Consumers and businesses don’t need to fear a sudden spike in prices at the pump, Associate Prof. Tom Nesslein told WBAY, Channel 2 last week. Nesslein’s comments were part of a story on how public works departments, school districts and other entities are saving — or spending — the cost savings realized from lower gas prices. Nesslein offers the economist’s perspective for the story.
When we last checked in to see his condition, Kenny Rogers was still working with his First Edition. That’s not unusual in the university world, either — academic textbooks rarely make it to a second edition. But we are happy to report that the path-breaking textbook, The New Urban Sociology, has now appeared in a fifth edition (published last month by Westview Press). The authors are Mark Gottdiener and Ray Hutchison (Urban and Regional Studies), joined for this volume by Michael Ryan.
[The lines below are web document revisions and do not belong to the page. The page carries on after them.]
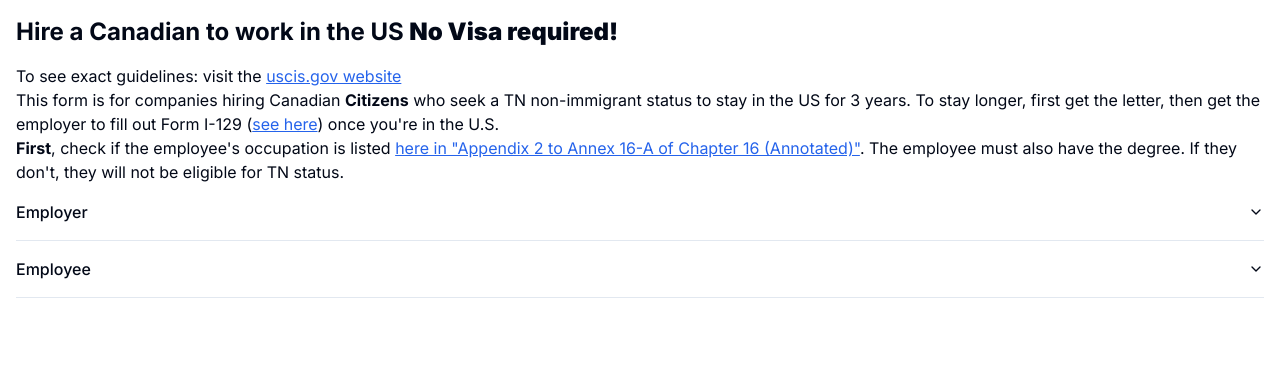
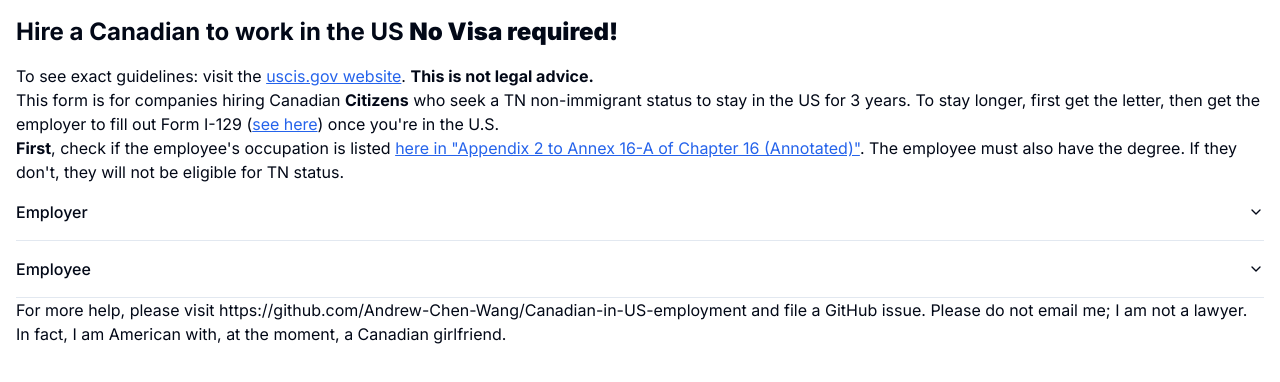
Before and after one commit to Andrew-Chen-Wang/Canadian-in-US-employment, a Next.js app: page / in a window 1280 px wide. Shown: the top 382 px of the page. Built offline with nearby package versions, Linux system fonts and the light colour scheme; what @react-pdf/renderer would draw is missing.

Commit message:
fix: Add contact info and legal disclaimer

```diff
--- a/src/app/page.tsx
+++ b/src/app/page.tsx
@@ -345,6 +345,7 @@ export default function Home() {
         <a href="https://www.uscis.gov/working-in-the-united-states/temporary-workers/tn-nafta-professionals">
           uscis.gov website
         </a>
+        . <strong>This is not legal advice.</strong>
       </p>
       <p>
         This form is for companies hiring Canadian <strong>Citizens</strong> who seek a TN
@@ -364,6 +365,11 @@ export default function Home() {
         TN status.
       </p>
       <Instructions />
+      <span>
+        For more help, please visit https://github.com/Andrew-Chen-Wang/Canadian-in-US-employment
+        and file a GitHub issue. Please do not email me; I am not a lawyer. In fact, I am American
+        with, at the moment, a Canadian girlfriend.
+      </span>
     </div>
   )
 }
```
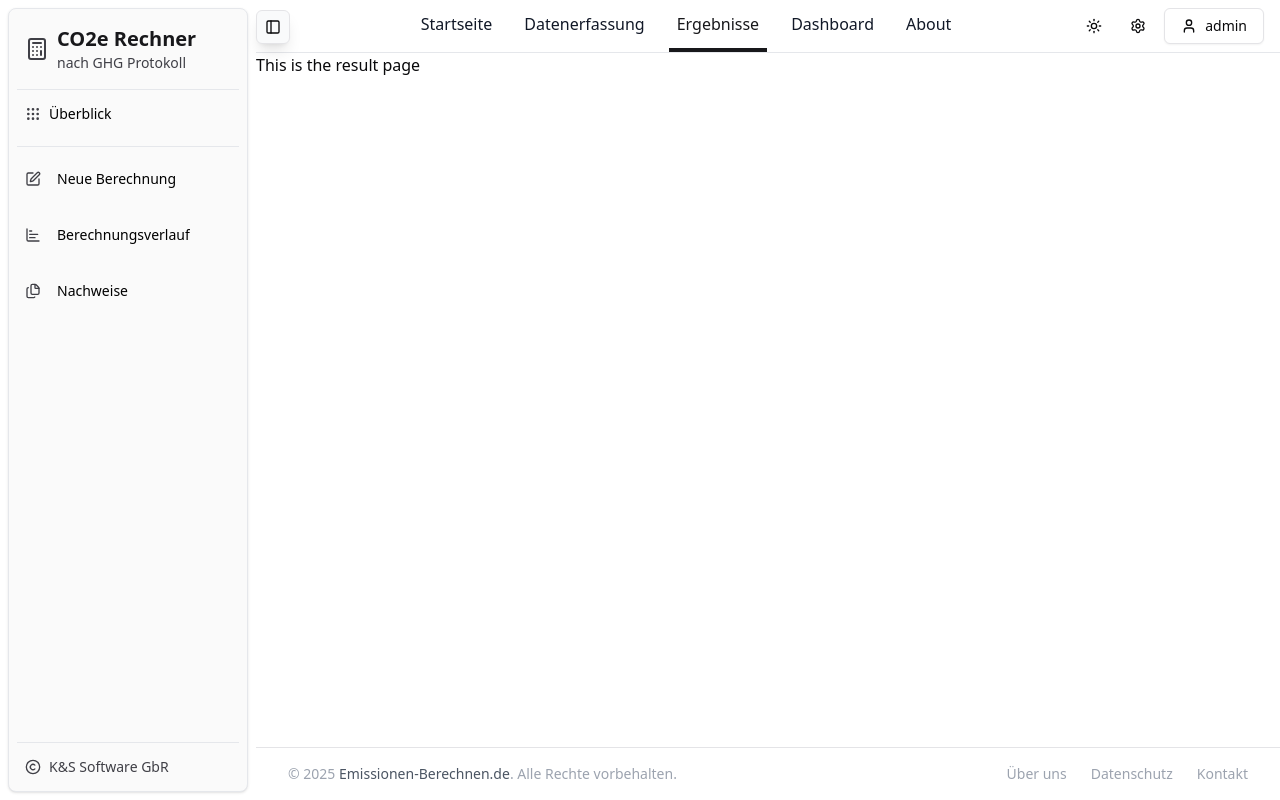
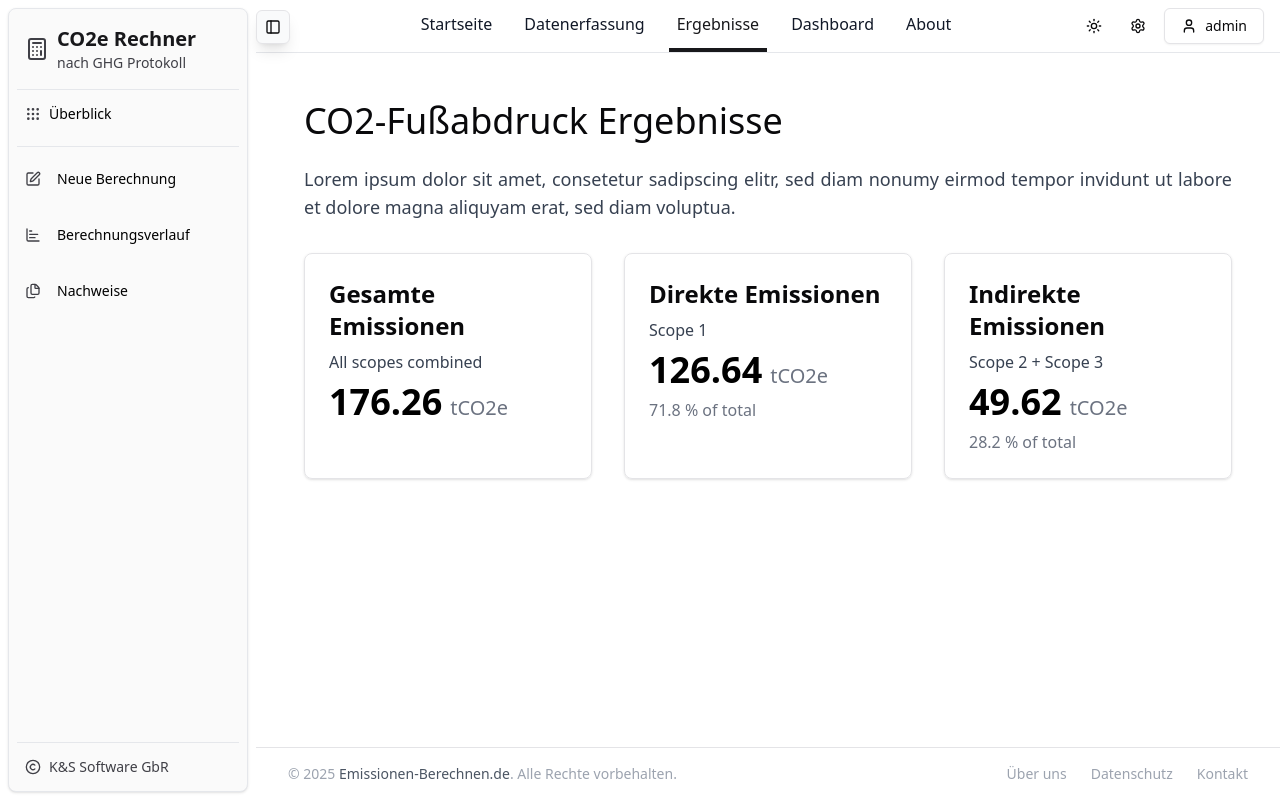
Before and after one commit to matteoklee/ghg-scope-calculator-frontend, a Vue app: page /results in a window 1280 px wide. Built offline with nearby package versions, Linux system fonts and the light colour scheme.

Commit message:
first result informations on general result page

```diff
--- a/src/views/ResultView.vue
+++ b/src/views/ResultView.vue
@@ -1,12 +1,53 @@
 <script>
 export default {
   name: 'ResultView',
+  data() {
+    return {
+      resultItems: [
+        {
+          title: 'Gesamte Emissionen',
+          subTitle: 'All scopes combined',
+          emission: 176.26,
+        },
+        {
+          title: 'Direkte Emissionen',
+          subTitle: 'Scope 1',
+          emission: 126.64,
+          percentage: 71.8
+        },
+        {
+          title: 'Indirekte Emissionen',
+          subTitle: 'Scope 2 + Scope 3',
+          emission: 49.62,
+          percentage: 28.2
+        }
+      ]
+    }
+  }
 };
 </script>
 
 <template>
-  <div class="">
-    <h1>This is the result page</h1>
+  <div class="container mx-auto">
+    <div class="m-12">
+      <div class="">
+        <h1 class="text-4xl mb-6">CO2-Fußabdruck Ergebnisse</h1>
+        <p class="text-lg text-gray-700 text-justify mb-4">
+          Lorem ipsum dolor sit amet, consetetur sadipscing elitr, sed diam nonumy eirmod tempor
+          invidunt ut labore et dolore magna aliquyam erat, sed diam voluptua.
+        </p>
+      </div>
+      <div class="mt-8">
+        <div class="grid xl:grid-cols-3 grid-cols-1 gap-8">
+          <div v-for="(item, index) in resultItems" :key="index" class="border shadow rounded-lg p-6">
+            <p class="text-2xl font-bold mb-2">{{item.title}}</p>
+            <p class="text-gray-700 mb-2">{{item.subTitle}}</p>
+            <p class="text-xl text-gray-500 mb-2"><span class="text-4xl font-bold text-black mr-2">{{item.emission}}</span>tCO2e</p>
+            <p v-if="item.percentage" class="text-gray-500">{{item.percentage}} % of total</p>
+          </div>
+        </div>
+      </div>
+    </div>
   </div>
 </template>
 
```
Marcello Cruz, associate professor of Urban and Regional Studies, gave a talk last week at the University of New Mexico on the topic of regional planning and indigenous communities in Ecuador. The talk was titled “Community and Regional Planning in Tena, Ecuador.” The presentation explored how community and regional planning using “agropolitan” approaches can provide an alternative model of community wellbeing that attempts to improve the quality of life focusing on equity, sustainability, and local community decision making among various indigenous communities residing in the region.
Ray Hutchison, professor of sociology and Urban and Regional Studies, has added several other activities to his upcoming appearance at the Forum of the Future in Portugal, where he will appear along with Nobel Prize and Pritzker Prize winning scientists and architects. The new events include the keynote address to the European Sociological Association on The Racialization of Urban Space at their annual conference, to be held in Lisbon Nov. 17-19. Hutchison will also speak at a graduate workshop at the University of Lisbon and to a faculty symposium at the University of Porto later that week.
Sue Mattison, dean of the College of Professional Studies, sought applications from CPS faculty and academic staff for summer fellowships that she hopes will assist and support research and grant applications. The following faculty members and projects were recently named to receive awards:
• Christin DePouw, assistant professor of Education, “Role of Critical Race Consciousness in Strengthening Students’ of Color Academic and Cultural Identities.”
• Pao Lor, associate professor of Education, and Ray Hutchison, professor of Urban and Regional Studies, “Academic Profile of Hmong-American Students’ Matriculation, Retention, and Graduation at UW-Green Bay.”
• Mary Gichobi, assistant professor, and Scott Ashmann, associate professor, both of Education, “What Influence Does Regularly Using Einstein Project Materials Have on State Standardized Fourth and Eighth Grade Science Test Scores?”